Howard Jacobson, Man Booker winner in 2010, recently found himself cast into a reverie by the death of Bruce Forsyth. This unlikely scenario came about when considering whether Forsyth, underneath all the razzamatazz, had been essentially a shy person. Jacobson himself, one of the most accomplished and assured public speakers going, outed himself as ‘a shy boy myself’ and being one he ‘followed the trajectories of other shy people with intense interest. If they could break out and make something of their lives, then maybe I could, too.’ It has clearly worked to some degree but the lesson Jacobson has learned is that ‘the shy remain forever shy, but somehow incorporate their diffidence into their performance; employ it as a source of energy; maybe coax that mysterious quality we call charisma out of it. To be creative is to keep one’s contradictions in harness. And aren’t the most-loved performers those who let their weakness show beneath their strength?’

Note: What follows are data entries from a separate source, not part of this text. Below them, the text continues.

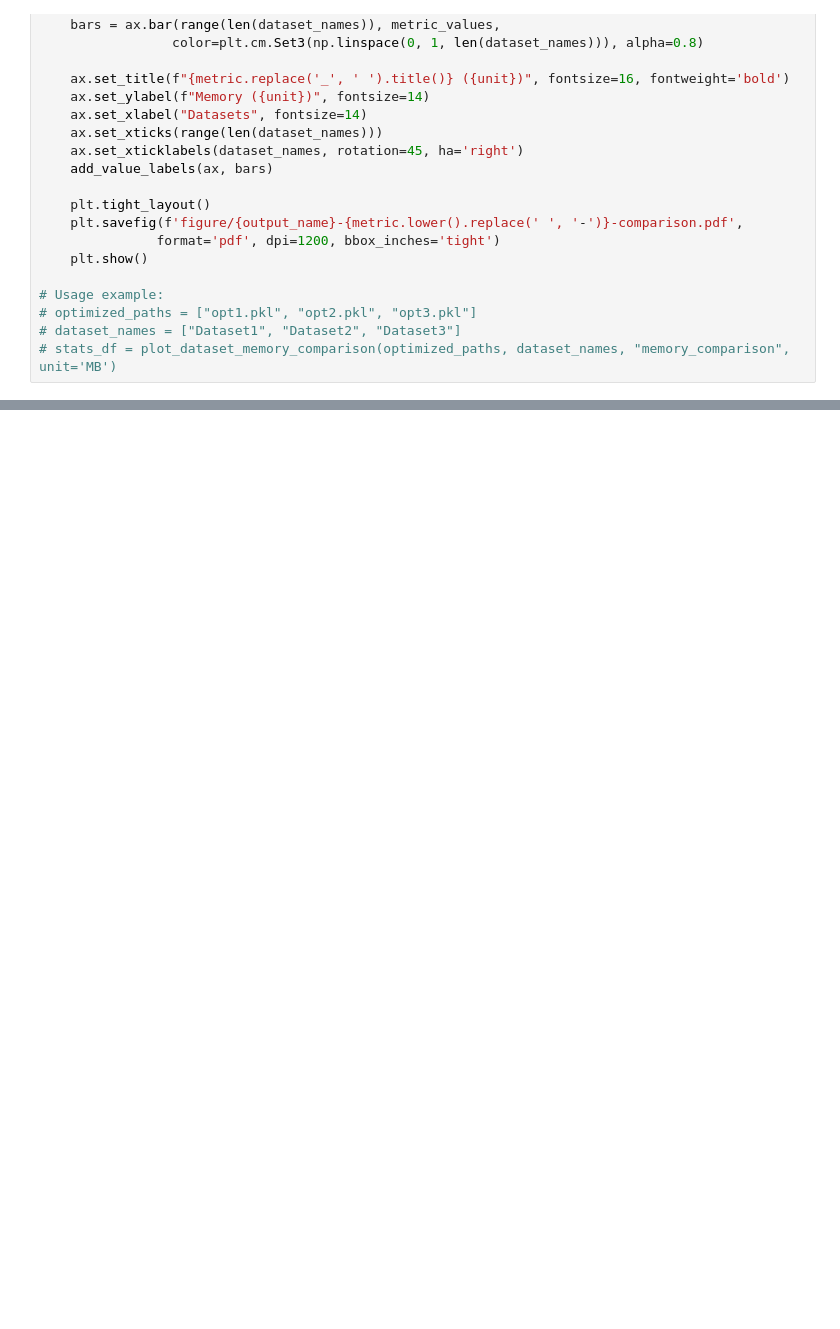
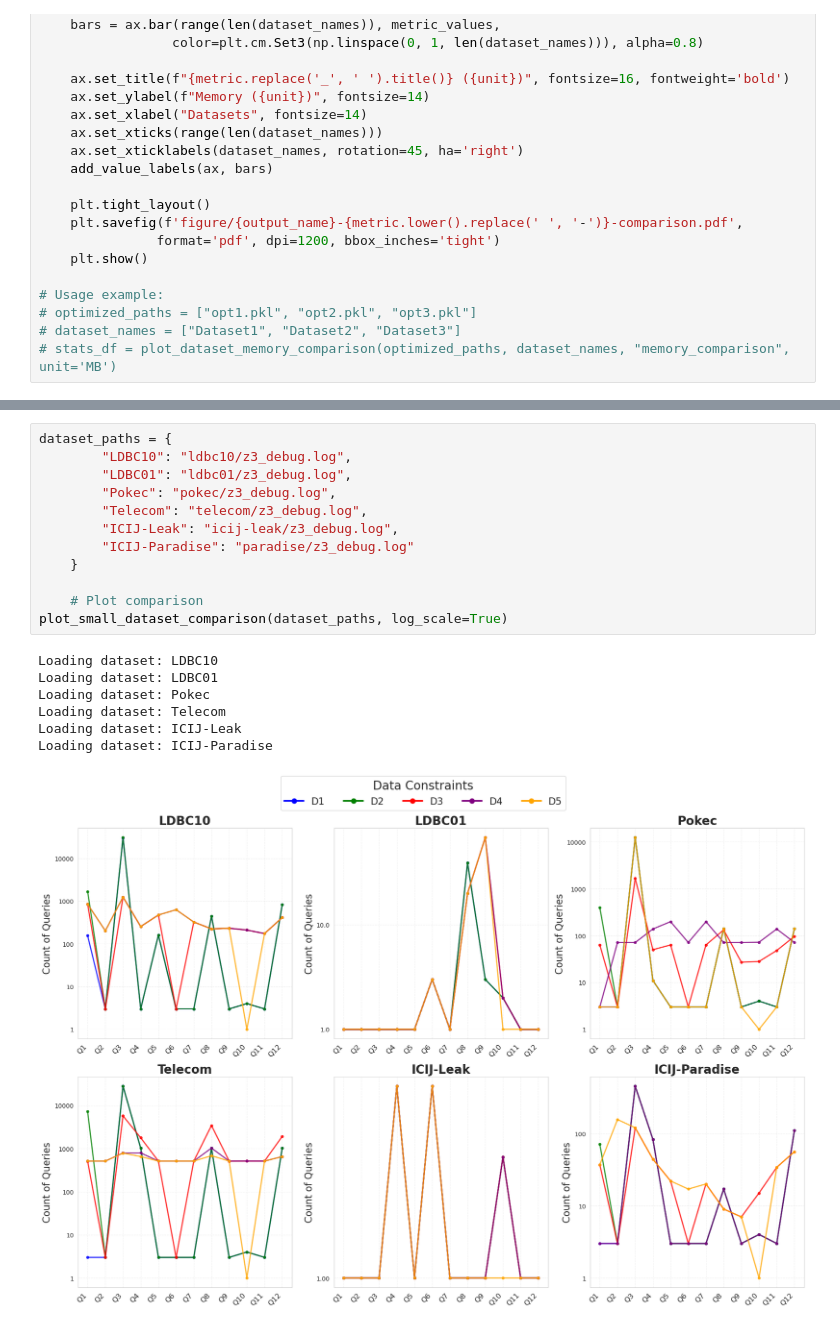
Before and after one commit to Wanshuiquan/MillenniumDB, a Jupyter notebook: evaluation/refine-case-study/case-studies.ipynb, the cells around one changed output, grey strips where cells are left out. Cells and saved outputs as stored; diff of their text form; blank space fills up the shorter version.

```diff
--- a/evaluation/refine-case-study/case-studies.ipynb
+++ b/evaluation/refine-case-study/case-studies.ipynb
@@ -1224,0 +1330,20 @@ def plot_small_dataset(path, name, log_scale=False):
+# %%
+dataset_paths = {
+        "LDBC10": "ldbc10/z3_debug.log",
+        "LDBC01": "ldbc01/z3_debug.log",
+        "Pokec": "pokec/z3_debug.log",
+        "Telecom": "telecom/z3_debug.log",
+        "ICIJ-Leak": "icij-leak/z3_debug.log",
+        "ICIJ-Paradise": "paradise/z3_debug.log"
+    }
+
+    # Plot comparison
+plot_small_dataset_comparison(dataset_paths, log_scale=True)
+# %% [output]
+Loading dataset: LDBC10
+Loading dataset: LDBC01
+Loading dataset: Pokec
+Loading dataset: Telecom
+Loading dataset: ICIJ-Leak
+Loading dataset: ICIJ-Paradise
+[figure, added]
```
Also changed, not shown: parts of 3 cells of this notebook, 9 other files.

The observation by Colin Thubron, one of this year’s Man Booker judges, that many jacket-blurbs need the censor’s red pencil has stirred a groundswell of support. The novelist Nathan Filer is someone who has also addressed the issue. He receives innumerable proof copies from various publishers, all hoping for some well-crafted words from him to grace the cover: ‘With each book I receive in the post, comes a letter from its publisher’ said Filer. ‘They all follow the same basic template: a few pleasantries followed by three or four paragraphs explaining how the book you are holding is the most incredible, astounding, breathtaking work of literature to ever exist.’ In the eyes of the publishers, the books might indeed seem incredible, astounding etc but the publishers’ real hope, Filer said, ‘is that two or three recognisable names will agree with the hyperbole and quote it back to the publisher’. What Filer didn’t say, however, is whether he ever capitulates and gives the publishers the encomia they desire.